**Exercise aim**
An exact copy of the entries is required, excluding any pictures.

**Entries shown**
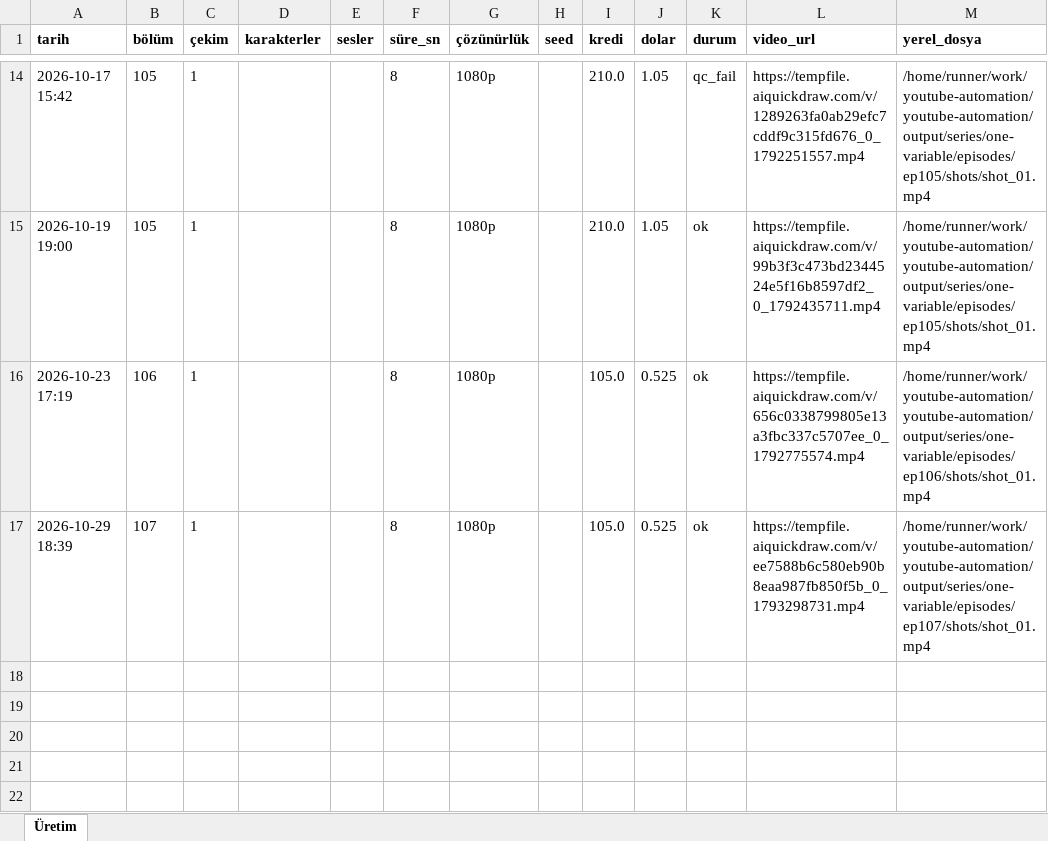
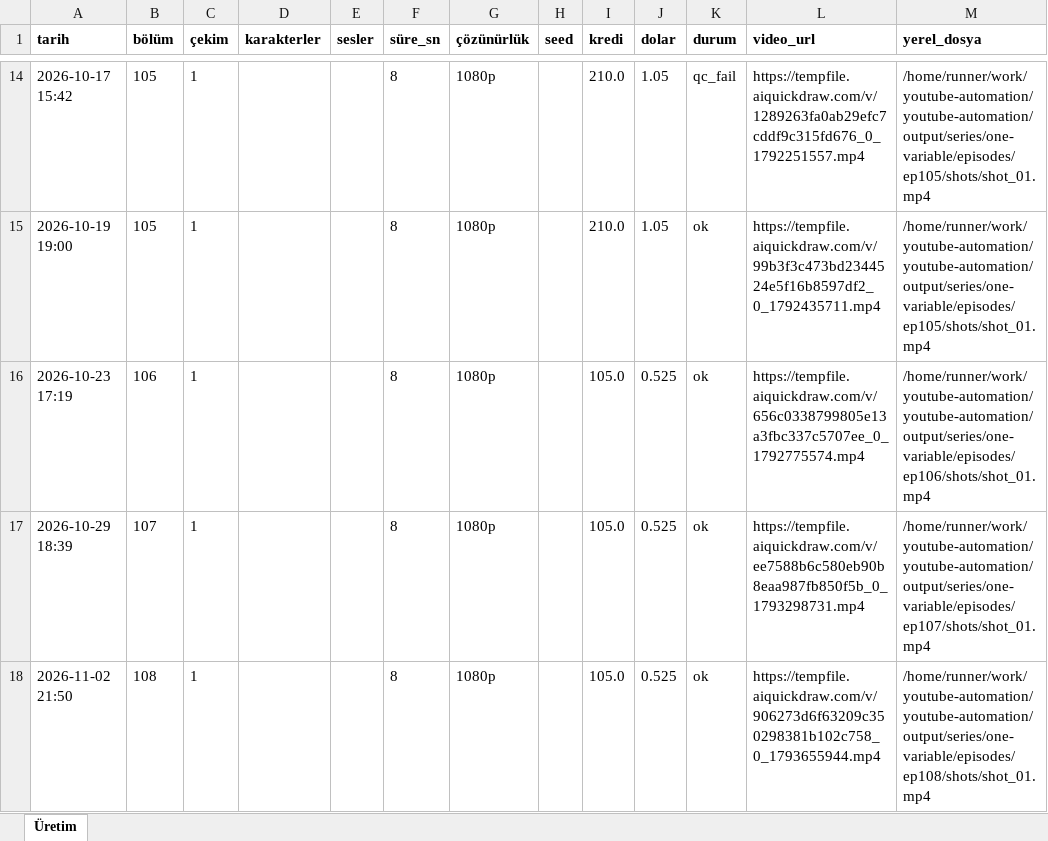
Before and after one commit to Wolkchen00/youtube-automation, an Excel workbook: galactic_experience/one-variable/series_log.xlsx, sheet Üretim, drawn as a sheet; only a part is shown, gaps mark what is left out; values as stored, in another font and other column widths than the file's, no borders; the diff names each change by its address in the sheet, - before the commit and + after, or states it on an @@ line.

```diff
--- a/galactic_experience/one-variable/series_log.xlsx (sheet Üretim)
+++ b/galactic_experience/one-variable/series_log.xlsx (sheet Üretim)
+row 18: 2026-11-02 21:50 | 108 | 1 |  |  | 8 | 1080p |  | 105.0 | 0.525 | ok | https://tempfile.aiquickdraw.com/v/906273d6f63209c350298381b102c758_0_1793655944.mp4 | /home/runner/work/youtube-automation/youtube-automation/output/series/one-variable/episodes/ep108/shots/shot_01.mp4
```
Also changed, not shown: 8 other files.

**Task answer**
Before and after one commit to Wolkchen00/youtube-automation, an Excel workbook: galactic_experience/one-variable/series_log.xlsx, sheet Üretim, drawn as a sheet; only a part is shown, gaps mark what is left out; values as stored, in another font and other column widths than the file's, no borders; the diff names each change by its address in the sheet, - before the commit and + after, or states it on an @@ line.

```diff
--- a/galactic_experience/one-variable/series_log.xlsx (sheet Üretim)
+++ b/galactic_experience/one-variable/series_log.xlsx (sheet Üretim)
+row 18: 2026-11-02 21:50 | 108 | 1 |  |  | 8 | 1080p |  | 105.0 | 0.525 | ok | https://tempfile.aiquickdraw.com/v/906273d6f63209c350298381b102c758_0_1793655944.mp4 | /home/runner/work/youtube-automation/youtube-automation/output/series/one-variable/episodes/ep108/shots/shot_01.mp4
```
Also changed, not shown: 8 other files.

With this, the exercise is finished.